I had a LOT of things going on in the second week of being in Japan. I was officially “settled” which meant that I was free to hang out and run around the city like a maniac.
Which, if you know me, means one thing and one thing only – FOOD!
For today’s brief Japanese lesson, I introduce you to the word “ごちそうさまでした.” Go-chi-so-u-sa-ma-de-shi-ta. This is a part of a pair of words that are used before and after eating a meal. When you are done with a meal, you say ごちそうさまでした, which essentially means “It was delicious” and “thank you for the meal” in one. If someone treats you to something, or if you happen to run into someone who works at the restaurant as you leave, you can also say this.
I mentioned earlier I have a few friends in Japan already. I managed to meet up with my Aiko-先輩 (Senpai, noun: people who are senior to you in club or work) for delicious noodles, coffee, and catch up at the end of the week. It was so nice to hear about their different paths in Japan (JET, and 会社員 [company worker] respectively), and also explore a different part of Tokyo near Iidabashi station.
For those of you who are unfamiliar with Japanese food, noodles are a pretty big component. Most people know ラーメン, or Ramen, which are the crinkly Chinese noodles that taste WAY BETTER than instant. My personal favorite are Udon, a thick wheat flour noodle that can be had warm or cold, plain or with a variety of toppings, and are generally delicious and awesome.
The place we went to was really nice and kind of 伝統的 (traditional) which was cool. For example, they had tables with tatami mats where you sat on the floor and had to take off your shoes. More importantly, my udon was ridiculously good.
On a separate food related adventure, me and two out of the three other Wellesley students who are abroad in Tokyo decided to hang out in Harajuku. Before going to a lecture on feminism in Japan in Japanese (which is a story for another day), we decided to get some amazing かき氷 – shaved ice, snowball, snow cone, whatever you’d like to call it. We decided to go to a Taiwanese place called Ice Monster, which was also really good even though it was a bit pricey. I can imagine the line being out the door on a sunny day. Mine was almond かき氷, which came with a side of condensed milk, as well as black sesame seed ice cream. おいしかった – it was so tasty.

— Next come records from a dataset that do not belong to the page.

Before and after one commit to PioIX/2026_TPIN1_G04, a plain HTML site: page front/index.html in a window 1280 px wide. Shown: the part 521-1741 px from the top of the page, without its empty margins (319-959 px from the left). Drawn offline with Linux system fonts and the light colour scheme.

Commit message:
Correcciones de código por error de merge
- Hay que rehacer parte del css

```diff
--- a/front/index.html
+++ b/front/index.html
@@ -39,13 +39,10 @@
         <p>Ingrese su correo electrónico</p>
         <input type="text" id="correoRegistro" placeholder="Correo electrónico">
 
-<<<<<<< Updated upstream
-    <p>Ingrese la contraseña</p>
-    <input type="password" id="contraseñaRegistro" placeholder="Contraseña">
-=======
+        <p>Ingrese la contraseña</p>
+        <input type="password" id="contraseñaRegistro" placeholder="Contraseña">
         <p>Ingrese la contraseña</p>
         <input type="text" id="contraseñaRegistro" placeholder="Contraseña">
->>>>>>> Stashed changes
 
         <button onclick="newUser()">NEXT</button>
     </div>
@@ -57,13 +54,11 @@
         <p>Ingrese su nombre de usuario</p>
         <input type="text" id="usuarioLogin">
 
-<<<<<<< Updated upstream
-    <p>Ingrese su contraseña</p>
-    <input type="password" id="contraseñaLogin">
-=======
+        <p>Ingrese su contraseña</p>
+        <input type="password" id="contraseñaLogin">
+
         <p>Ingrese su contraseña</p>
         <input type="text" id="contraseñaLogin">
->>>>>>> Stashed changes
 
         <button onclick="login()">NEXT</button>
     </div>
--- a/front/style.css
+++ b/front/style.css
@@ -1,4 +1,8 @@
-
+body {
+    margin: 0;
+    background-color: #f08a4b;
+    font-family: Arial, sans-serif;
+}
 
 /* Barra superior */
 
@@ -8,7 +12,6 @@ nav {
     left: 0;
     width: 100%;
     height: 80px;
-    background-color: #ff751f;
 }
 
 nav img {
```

It wasn’t all traditional Japanese food that week though. I indulged in tacos three times. On Saturday, I had them at Guzman y Gomez, a fairly decent Chipotle-eqsue chain in Harajuku. On Wednesday, the Wells-bury study abroad crew made our own handmade tacos (the best of the week, by far.) Then AGAIN on Thursday, when we entertained some elementary school boy and their mothers at a community center near our teacher’s house.
While our handmade tacos were definitely more delicious, watching people who had never eaten tacos before eat tacos was supremely entertaining. When the meat was gone, the kids headed straight for the plain taco shells and munched on those. Even funnier was watching the mothers interact with their children. The distracted “ハイ、ハイ” sounds exactly like “Yes, yes, yes I am listening” that I remember hearing from my mother when she wasn’t really paying attention. Also you didn’t have to know Japanese to be brought straight back to childhood when one of the kids was being scolded for running into a wall.
To finish off the week, I indulged in the first of many trips to Mos Burger. I don’t know why, but their burgers are really really good for fast food burgers. Also, their fries are amazing. Sometimes you just need a taste of home, and that taste of home is occasionally cheap fast food – ごちそうさまでした indeed.